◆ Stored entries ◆
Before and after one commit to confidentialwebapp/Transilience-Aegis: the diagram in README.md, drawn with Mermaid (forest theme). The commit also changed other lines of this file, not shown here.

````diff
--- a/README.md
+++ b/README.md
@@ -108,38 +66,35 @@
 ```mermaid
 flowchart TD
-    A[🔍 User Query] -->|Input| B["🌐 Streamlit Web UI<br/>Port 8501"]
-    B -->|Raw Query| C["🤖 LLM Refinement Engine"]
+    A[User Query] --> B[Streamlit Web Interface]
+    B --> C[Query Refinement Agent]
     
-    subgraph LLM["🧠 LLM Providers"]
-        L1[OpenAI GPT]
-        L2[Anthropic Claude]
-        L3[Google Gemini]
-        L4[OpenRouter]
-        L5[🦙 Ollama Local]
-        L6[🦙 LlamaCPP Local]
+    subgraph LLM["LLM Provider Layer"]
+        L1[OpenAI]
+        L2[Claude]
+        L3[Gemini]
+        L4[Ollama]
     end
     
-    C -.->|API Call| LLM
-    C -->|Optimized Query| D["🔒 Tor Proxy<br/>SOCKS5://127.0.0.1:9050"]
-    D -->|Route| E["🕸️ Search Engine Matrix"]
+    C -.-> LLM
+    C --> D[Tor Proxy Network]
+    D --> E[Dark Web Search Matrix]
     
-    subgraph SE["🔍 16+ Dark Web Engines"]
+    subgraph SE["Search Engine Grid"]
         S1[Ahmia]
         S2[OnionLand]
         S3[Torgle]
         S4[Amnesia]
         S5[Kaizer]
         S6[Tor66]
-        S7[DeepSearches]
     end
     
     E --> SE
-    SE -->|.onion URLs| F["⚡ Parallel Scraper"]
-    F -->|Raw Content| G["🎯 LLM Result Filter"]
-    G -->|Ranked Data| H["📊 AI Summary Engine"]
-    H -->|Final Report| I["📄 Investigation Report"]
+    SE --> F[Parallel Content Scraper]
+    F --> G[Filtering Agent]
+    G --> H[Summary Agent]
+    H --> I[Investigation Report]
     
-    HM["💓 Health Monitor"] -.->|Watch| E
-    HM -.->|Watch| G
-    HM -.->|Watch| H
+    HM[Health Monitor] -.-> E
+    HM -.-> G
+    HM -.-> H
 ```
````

◆ Aim of the task ◆
Restate word for word the entries above, starting at the line with "S2[OnionLand]" and ending at the line with "G -->|Ranked Data|", inclusive, and no others.

◆ Solution to this task ◆
         S2[OnionLand]
         S3[Torgle]
         S4[Amnesia]
         S5[Kaizer]
         S6[Tor66]
-        S7[DeepSearches]
     end
     
     E --> SE
-    SE -->|.onion URLs| F["⚡ Parallel Scraper"]
-    F -->|Raw Content| G["🎯 LLM Result Filter"]
-    G -->|Ranked Data| H["📊 AI Summary Engine"]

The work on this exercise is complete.